» TASK BRIEF
Below are the records. State how many of their lines contain "unused", with nothing else.

Recorded data
______________________________
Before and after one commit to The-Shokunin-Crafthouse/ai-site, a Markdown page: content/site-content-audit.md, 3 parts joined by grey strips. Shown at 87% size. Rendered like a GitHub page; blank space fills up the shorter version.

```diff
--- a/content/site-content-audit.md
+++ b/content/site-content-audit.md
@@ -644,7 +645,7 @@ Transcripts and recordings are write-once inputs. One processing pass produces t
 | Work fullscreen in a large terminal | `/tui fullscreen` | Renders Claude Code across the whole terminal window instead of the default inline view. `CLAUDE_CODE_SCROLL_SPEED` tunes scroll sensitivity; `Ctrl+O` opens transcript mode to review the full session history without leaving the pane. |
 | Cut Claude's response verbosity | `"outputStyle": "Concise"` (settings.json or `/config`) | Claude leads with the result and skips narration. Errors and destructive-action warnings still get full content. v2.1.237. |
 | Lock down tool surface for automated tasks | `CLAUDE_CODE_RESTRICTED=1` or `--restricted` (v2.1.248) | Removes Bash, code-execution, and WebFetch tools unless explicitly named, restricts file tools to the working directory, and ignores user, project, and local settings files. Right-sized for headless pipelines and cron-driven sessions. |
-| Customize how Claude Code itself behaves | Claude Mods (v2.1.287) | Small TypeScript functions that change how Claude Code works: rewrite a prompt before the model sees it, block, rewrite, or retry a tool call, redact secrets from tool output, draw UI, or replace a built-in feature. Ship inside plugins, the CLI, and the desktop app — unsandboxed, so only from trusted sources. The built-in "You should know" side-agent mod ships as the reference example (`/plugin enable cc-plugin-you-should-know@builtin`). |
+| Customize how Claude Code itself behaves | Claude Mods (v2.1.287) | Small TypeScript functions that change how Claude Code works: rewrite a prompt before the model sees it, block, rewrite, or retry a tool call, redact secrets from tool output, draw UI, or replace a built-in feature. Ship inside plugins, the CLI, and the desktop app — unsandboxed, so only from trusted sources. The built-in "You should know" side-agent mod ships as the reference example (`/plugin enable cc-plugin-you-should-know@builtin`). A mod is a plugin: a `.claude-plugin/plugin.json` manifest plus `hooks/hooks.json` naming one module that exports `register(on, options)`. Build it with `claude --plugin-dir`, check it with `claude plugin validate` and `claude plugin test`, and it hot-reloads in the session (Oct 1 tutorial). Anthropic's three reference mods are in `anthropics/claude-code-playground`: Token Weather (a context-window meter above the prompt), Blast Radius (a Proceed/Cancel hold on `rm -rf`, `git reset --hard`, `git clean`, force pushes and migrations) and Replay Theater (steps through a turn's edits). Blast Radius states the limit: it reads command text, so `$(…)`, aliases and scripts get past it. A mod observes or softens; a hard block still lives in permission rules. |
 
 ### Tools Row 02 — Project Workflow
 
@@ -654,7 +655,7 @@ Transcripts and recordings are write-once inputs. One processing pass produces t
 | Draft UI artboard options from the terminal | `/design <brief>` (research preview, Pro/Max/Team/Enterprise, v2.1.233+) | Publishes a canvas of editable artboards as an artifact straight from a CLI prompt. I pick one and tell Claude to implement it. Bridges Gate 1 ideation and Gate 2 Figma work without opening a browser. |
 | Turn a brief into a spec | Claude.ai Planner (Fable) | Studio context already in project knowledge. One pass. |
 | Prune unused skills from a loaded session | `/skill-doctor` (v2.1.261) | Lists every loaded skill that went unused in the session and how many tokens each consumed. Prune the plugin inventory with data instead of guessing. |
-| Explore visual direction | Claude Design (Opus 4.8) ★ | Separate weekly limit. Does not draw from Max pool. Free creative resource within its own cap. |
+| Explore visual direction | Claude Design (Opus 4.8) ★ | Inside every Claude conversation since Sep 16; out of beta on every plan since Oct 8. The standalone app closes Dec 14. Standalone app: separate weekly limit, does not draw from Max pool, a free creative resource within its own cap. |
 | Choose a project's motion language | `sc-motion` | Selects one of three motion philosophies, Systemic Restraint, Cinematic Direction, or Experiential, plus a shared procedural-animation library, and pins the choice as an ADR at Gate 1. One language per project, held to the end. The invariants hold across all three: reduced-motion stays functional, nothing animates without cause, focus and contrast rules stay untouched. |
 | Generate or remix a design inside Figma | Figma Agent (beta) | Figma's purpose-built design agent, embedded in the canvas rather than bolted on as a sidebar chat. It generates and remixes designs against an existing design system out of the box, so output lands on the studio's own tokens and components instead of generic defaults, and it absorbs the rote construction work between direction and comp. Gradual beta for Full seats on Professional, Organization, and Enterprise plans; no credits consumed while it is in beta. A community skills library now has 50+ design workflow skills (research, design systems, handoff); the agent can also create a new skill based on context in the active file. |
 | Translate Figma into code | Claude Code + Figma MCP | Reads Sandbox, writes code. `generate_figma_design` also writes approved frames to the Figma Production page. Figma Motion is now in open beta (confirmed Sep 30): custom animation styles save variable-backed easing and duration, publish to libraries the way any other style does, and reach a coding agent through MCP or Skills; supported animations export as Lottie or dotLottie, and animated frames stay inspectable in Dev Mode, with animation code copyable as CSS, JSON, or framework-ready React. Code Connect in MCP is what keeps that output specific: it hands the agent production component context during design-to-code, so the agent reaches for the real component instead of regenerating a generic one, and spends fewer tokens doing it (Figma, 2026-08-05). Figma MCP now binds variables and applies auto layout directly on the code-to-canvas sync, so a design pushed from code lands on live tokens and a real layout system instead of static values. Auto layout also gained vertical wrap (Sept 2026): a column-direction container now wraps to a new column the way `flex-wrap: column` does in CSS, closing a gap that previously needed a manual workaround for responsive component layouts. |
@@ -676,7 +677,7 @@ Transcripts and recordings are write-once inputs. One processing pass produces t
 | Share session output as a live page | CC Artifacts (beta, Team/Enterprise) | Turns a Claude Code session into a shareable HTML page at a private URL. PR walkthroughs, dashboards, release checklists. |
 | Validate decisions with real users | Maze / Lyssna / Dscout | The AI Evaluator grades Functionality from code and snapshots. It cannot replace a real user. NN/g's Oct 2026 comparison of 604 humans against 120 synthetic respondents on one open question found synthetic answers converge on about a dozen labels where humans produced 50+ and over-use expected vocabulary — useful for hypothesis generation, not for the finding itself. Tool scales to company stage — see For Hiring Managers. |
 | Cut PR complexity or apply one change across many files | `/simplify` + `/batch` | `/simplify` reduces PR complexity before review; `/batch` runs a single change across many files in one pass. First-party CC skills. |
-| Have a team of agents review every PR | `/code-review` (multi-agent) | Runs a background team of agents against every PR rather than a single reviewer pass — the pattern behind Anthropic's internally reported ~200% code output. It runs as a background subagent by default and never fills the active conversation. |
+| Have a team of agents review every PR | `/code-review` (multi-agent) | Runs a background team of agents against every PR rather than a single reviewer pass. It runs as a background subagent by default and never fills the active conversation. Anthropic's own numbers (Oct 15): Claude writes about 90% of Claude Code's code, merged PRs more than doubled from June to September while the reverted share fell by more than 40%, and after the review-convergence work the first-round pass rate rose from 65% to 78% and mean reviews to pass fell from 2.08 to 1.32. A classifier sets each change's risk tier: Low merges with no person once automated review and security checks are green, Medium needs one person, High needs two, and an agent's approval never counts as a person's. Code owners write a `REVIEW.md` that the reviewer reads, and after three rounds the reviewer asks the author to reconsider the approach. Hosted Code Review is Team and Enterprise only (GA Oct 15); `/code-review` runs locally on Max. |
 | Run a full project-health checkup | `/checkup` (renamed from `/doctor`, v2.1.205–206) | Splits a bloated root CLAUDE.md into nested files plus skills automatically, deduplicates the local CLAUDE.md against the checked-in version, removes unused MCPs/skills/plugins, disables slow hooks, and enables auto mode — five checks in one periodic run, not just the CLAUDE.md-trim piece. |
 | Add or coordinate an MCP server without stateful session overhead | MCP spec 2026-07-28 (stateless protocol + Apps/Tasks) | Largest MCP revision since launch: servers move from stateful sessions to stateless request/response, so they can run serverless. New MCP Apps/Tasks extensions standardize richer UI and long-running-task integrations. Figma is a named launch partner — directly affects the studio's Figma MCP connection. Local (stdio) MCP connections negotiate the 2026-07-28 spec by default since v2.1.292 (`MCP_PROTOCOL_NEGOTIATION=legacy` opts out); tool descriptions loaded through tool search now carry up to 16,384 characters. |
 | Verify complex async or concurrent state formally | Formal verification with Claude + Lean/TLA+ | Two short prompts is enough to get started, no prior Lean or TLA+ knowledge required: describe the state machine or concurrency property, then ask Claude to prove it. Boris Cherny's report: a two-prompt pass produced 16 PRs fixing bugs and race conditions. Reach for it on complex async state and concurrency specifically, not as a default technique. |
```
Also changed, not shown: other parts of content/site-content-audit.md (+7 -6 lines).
______________________________
» RESPONSE TO THIS EXERCISE
2